• _Task goal_
Copy out all lines in the material below that contain the string "span".

• _Data shown_

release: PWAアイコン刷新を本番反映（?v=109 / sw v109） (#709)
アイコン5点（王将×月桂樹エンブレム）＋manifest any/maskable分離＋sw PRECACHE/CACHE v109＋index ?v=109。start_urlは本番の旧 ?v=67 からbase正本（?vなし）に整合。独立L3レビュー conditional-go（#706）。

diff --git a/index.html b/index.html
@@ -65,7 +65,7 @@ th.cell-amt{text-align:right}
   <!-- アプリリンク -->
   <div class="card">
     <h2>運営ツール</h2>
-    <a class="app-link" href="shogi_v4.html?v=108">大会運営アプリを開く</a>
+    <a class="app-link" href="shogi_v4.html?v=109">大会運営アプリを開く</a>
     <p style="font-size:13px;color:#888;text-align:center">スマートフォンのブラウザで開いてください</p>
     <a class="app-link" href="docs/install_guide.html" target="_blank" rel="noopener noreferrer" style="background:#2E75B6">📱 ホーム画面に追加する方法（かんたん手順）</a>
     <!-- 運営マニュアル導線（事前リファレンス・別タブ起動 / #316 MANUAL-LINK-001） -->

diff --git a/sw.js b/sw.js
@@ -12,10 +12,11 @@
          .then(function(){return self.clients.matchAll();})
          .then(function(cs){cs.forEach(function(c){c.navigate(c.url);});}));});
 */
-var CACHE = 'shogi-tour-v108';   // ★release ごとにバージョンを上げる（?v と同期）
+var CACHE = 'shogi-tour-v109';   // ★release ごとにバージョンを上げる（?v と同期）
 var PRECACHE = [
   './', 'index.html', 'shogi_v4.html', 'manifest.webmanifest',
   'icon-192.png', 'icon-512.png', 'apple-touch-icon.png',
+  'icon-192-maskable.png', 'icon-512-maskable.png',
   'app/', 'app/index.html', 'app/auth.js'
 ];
---
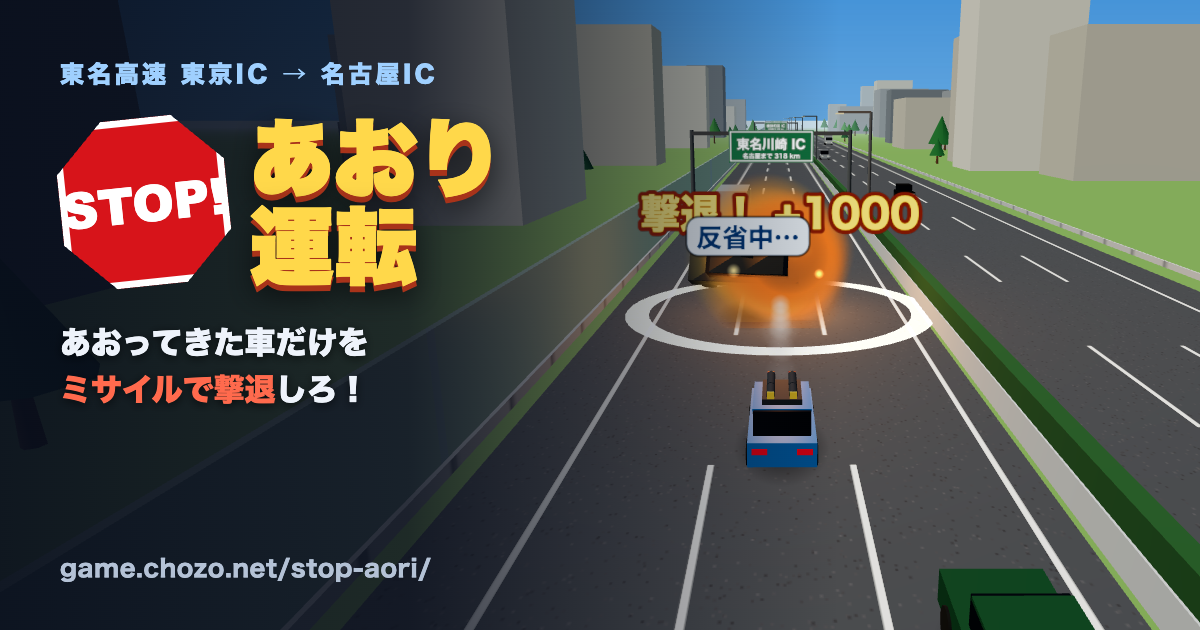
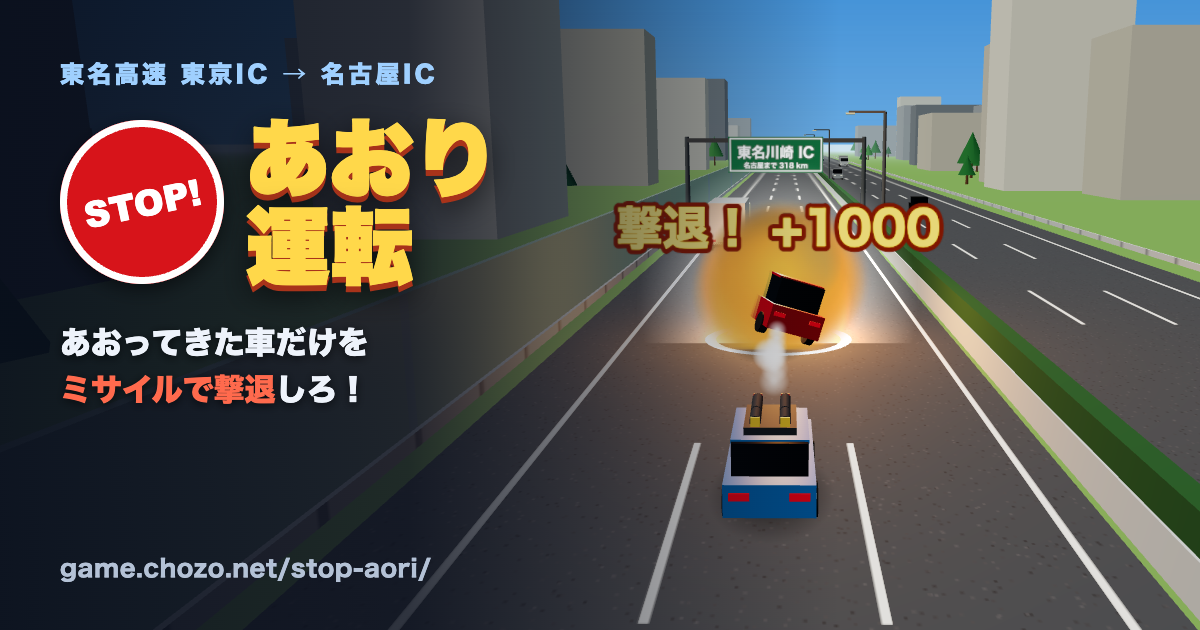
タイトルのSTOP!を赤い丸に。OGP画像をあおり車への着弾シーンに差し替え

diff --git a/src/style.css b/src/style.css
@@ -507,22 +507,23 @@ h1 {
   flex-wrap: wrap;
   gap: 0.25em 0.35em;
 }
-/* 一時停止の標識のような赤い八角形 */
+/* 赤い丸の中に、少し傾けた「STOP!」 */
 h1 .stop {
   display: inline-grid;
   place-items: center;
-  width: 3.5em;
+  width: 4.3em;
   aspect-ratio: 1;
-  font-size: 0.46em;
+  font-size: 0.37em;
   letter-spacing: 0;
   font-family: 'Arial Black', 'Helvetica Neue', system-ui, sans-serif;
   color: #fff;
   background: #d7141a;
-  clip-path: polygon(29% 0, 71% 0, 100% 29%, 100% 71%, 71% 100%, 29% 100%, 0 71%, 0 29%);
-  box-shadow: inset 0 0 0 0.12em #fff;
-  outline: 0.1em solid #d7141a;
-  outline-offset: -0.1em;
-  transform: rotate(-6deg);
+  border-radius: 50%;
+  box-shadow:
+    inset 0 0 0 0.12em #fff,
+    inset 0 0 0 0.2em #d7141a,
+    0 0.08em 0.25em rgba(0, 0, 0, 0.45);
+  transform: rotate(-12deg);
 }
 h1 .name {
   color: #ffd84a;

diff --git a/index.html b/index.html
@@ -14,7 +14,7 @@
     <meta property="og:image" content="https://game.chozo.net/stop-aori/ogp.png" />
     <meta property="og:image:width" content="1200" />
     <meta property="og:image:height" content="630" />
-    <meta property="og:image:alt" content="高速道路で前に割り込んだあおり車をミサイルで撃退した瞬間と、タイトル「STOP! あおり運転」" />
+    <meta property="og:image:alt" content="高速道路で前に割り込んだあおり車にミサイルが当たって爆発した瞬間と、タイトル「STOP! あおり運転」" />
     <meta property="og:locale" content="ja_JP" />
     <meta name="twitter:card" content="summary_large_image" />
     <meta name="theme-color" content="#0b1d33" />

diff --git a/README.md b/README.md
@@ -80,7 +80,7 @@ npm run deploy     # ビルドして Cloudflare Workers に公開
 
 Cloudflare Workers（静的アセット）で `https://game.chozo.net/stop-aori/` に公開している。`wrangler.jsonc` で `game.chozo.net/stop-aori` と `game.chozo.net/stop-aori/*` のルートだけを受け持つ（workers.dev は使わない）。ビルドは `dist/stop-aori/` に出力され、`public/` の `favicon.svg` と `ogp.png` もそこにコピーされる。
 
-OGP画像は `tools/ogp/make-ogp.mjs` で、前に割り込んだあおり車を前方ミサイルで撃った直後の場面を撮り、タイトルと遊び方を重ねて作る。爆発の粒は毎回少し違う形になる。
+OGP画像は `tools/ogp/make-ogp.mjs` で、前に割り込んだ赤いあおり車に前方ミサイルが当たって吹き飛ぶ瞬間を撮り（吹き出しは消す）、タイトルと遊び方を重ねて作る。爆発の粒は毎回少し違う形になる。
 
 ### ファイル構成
==
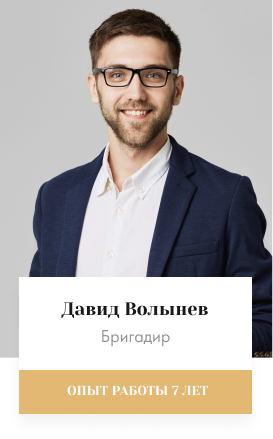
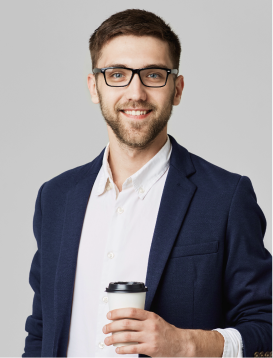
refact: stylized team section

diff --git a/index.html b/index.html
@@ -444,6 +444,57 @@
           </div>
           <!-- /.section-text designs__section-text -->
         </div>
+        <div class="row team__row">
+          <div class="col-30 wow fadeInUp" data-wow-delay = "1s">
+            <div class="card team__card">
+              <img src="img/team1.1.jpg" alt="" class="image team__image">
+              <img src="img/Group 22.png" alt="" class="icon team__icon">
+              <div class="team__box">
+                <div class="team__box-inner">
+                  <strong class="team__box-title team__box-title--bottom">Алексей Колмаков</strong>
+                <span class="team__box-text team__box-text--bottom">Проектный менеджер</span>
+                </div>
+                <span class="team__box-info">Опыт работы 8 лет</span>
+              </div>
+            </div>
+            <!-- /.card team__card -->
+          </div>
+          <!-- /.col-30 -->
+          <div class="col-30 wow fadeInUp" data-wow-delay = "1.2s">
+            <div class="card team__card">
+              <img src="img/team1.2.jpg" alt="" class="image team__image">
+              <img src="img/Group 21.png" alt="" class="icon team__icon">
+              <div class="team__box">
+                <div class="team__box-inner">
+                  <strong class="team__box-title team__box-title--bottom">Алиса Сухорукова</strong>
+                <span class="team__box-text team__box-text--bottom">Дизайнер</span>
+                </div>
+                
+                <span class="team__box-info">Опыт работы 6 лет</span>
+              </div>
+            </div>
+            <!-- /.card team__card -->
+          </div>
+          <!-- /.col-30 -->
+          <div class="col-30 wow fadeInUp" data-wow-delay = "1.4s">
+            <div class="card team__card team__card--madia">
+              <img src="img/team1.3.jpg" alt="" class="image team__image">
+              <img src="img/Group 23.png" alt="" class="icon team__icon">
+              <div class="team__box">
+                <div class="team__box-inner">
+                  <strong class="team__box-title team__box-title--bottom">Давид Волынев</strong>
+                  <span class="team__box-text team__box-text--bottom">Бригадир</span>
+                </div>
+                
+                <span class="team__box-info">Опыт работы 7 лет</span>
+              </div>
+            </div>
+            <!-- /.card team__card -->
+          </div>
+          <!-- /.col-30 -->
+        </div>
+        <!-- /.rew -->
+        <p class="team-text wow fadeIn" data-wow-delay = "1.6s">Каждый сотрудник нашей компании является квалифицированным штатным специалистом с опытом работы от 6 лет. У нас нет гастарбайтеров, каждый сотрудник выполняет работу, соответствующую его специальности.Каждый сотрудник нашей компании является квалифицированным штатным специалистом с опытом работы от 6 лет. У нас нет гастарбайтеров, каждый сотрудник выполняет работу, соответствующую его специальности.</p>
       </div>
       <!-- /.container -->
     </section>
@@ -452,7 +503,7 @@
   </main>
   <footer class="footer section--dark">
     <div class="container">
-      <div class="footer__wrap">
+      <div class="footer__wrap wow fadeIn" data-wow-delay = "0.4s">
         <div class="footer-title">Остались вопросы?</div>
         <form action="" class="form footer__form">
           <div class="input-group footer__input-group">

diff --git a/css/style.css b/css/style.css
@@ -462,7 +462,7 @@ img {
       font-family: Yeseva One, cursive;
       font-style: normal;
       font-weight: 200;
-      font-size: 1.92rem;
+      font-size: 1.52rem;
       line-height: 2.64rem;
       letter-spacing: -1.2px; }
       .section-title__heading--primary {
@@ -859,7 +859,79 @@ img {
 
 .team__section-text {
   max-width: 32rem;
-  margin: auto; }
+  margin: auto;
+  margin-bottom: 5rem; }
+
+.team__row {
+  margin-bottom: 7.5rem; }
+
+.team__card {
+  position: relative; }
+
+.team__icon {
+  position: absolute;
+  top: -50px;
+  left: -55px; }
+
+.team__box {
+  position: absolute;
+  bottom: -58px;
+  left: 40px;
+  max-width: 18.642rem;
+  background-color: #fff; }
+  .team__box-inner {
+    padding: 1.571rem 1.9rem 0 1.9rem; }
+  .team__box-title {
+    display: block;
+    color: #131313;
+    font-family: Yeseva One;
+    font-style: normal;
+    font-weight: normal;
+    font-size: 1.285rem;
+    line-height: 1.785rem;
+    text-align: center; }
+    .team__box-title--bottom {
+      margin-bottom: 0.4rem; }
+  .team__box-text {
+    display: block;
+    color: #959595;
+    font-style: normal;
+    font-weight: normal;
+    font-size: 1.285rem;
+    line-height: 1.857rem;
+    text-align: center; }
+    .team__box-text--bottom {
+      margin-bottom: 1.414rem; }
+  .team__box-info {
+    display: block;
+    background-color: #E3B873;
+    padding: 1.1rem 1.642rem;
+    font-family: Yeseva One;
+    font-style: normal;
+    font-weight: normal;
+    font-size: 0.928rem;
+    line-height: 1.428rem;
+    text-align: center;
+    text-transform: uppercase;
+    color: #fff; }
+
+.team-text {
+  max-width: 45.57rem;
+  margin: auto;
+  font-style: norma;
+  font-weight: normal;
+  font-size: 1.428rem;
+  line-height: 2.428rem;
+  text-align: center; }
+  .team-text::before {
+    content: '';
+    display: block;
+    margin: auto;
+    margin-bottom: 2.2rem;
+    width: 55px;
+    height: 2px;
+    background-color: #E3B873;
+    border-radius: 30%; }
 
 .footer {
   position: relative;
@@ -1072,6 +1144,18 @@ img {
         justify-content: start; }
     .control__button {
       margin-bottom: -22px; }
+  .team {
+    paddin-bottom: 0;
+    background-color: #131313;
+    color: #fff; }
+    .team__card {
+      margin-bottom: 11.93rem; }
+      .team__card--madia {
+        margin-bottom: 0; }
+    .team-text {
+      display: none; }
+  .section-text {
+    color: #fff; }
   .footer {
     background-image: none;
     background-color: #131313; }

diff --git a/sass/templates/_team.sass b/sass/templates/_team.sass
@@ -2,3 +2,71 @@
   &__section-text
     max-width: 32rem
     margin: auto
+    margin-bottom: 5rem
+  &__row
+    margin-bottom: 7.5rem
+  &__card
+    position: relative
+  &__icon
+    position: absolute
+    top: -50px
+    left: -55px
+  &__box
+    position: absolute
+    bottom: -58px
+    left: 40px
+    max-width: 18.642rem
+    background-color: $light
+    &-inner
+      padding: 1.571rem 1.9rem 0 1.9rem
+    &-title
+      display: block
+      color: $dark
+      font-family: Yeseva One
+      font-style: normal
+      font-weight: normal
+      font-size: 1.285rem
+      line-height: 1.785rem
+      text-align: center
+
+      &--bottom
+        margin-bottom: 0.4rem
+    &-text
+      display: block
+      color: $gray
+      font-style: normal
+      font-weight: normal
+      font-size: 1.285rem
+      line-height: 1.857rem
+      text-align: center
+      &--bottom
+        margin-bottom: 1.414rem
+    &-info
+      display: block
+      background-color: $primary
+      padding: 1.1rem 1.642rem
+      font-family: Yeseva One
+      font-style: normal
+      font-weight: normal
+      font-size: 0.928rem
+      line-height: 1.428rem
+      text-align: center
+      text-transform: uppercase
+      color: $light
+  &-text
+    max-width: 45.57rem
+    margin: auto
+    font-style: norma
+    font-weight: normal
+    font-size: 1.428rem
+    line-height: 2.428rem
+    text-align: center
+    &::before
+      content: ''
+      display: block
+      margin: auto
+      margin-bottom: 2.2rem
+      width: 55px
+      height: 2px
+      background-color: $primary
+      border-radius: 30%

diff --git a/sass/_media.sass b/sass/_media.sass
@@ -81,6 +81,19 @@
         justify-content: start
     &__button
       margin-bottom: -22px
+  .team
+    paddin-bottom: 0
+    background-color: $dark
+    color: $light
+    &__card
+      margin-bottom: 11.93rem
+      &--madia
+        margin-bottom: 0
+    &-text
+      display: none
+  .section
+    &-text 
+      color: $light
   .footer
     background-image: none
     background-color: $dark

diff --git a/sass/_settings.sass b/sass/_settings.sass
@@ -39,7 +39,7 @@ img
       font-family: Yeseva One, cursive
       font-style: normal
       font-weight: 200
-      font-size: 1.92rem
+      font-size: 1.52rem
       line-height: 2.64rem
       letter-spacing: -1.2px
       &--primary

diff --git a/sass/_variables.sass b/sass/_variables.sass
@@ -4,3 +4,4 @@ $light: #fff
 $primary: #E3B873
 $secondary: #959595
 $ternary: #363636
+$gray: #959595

• _Result_
+                <span class="team__box-text team__box-text--bottom">Проектный менеджер</span>
+                <span class="team__box-info">Опыт работы 8 лет</span>
+                <span class="team__box-text team__box-text--bottom">Дизайнер</span>
+                <span class="team__box-info">Опыт работы 6 лет</span>
+                  <span class="team__box-text team__box-text--bottom">Бригадир</span>
+                <span class="team__box-info">Опыт работы 7 лет</span>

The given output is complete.